At a conceptual level, The Kitchen seemed to be hitting all the right notes for us. On paper we had 1970s New York as a setting, a quality cast and a story surrounding the mob. We went in thinking we might get some sort of The Sopranos meets The Deuce. Did it deliver on that promise, or should we, dare we say, fuggetaboutit…?
In 1978 Hell’s Kitchen, a trio of mobsters go out to rob a store that happens to be under surveillance by a pair of FBI agents. After being arrested, the three men are sentenced to three years in prison. With them locked up, the acting boss promises to look after their wives: Kathy (Melissa McCarthy), Ruby (Tiffany Haddish) and Claire (Elisabeth Moss). The money they are given isn’t enough, and their request for more is rebuffed, leaving them in a lurch.
Searching for a way to make ends meet, the women discover that local businesses are dissatisfied with the service they’re getting for their protection money. They see this as their way in, collecting the money directly and taking care of any problems the businesses have. This doesn’t sit well with Little Jackie, the acting boss, who decides they need to be stopped. While trying to rape Claire he’s killed by Gabriel (Domhnall Gleason), who becomes their muscle.
With Jackie gone and Gabriel in place, the women take charge of Hell’s Kitchen, eventually getting so big that they’re summoned to meet the head of the Italian mafia, who offers to back their claim when their husbands get out on parole. This sets up a showdown between the woman and their husbands, particularly Ruby and Kevin (James Badge Dale), who was in charge before he was put away. After working so hard for their power, they won’t give it up easily.
There are a number of quality performances here, starting with McCarthy, whose move away from silly comedies has gone surprisingly well to this point. With Mad Men and Handmaid’s Tale, Moss already had her dramatic pelts on the wall, but she gets her moments to shine as the abused prey turned predator. Gleason is good as the psycho muscle, and Dale brings some menace as Ruby’s estranged husband. Margo Martindale (of The Americans fame) is delightfully detestable as Dale’s mother and the true power behind the mob.

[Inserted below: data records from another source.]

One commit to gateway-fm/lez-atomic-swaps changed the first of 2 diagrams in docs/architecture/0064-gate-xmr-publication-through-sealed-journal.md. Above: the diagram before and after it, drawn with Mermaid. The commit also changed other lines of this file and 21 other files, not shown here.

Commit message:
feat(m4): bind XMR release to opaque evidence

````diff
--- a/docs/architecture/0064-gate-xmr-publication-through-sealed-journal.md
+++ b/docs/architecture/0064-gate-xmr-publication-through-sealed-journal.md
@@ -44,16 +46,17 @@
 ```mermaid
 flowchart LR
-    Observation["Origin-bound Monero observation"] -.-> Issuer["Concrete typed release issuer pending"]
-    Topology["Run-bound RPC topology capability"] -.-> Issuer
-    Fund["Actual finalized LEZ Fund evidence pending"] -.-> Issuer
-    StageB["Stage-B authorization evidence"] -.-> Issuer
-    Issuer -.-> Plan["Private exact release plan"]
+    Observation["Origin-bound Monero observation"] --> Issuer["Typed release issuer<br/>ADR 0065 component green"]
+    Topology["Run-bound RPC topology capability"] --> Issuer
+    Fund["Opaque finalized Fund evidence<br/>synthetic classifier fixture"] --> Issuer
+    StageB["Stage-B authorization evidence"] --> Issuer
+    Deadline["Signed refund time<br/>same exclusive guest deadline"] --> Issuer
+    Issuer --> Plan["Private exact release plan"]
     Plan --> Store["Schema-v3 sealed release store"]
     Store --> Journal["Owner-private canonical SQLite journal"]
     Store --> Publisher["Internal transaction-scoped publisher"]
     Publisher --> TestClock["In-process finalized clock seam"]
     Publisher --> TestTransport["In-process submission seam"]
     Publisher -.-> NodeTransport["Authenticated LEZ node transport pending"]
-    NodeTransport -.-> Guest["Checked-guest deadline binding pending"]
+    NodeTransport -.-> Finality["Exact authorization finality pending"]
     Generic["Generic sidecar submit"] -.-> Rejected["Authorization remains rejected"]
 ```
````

Even if it doesn’t fully deliver on its promise, The Kitchen has an interesting idea, and the setting is fairly well executed (at least outside of a couple terrible CGI shots). There’s also a good amount of action for those that like to see lots of “whacking” in their mob movies.
While the idea is interesting, the execution leaves a lot to be desired. The way that the various shop owners just go along with the idea of three women undercutting the mob with basically no questions asked seemed lazy and absurd. It feels like they went from broke to successful overnight, and since no struggle or adversity is shown in reaching that point it doesn’t provide a reason to feel happy for them. They blew through that aspect of the story far too quickly in a rush to start piling up the dead bodies.
Most of the cast is good, but you’ll notice we never mentioned Tiffany Haddish, who, like McCarthy, is a comedian transitioning to a serious role. She doesn’t handle it as cleanly, and many of her scenes come across as forced. There’s also a sub-plot involving her that isn’t handled well at all. That’s obviously not a knock on her since she isn’t involved with the script, but her motivations just aren’t hashed out enough (and don’t get us started on the “twist”).
THE BONUS FEATURES
There’s a single deleted scene that actually addresses a subject that should have been addressed in the film, albeit in brief fashion. Beyond that you get a couple of fairly short catch-all behind the scenes featurettes that cover a variety of topics.
The Kitchen has some cool ideas but never seems able to take the time to dig into them, blowing through what should’ve been the meat of the film and leaving us to wait for the next grisly death rather than invest in the characters.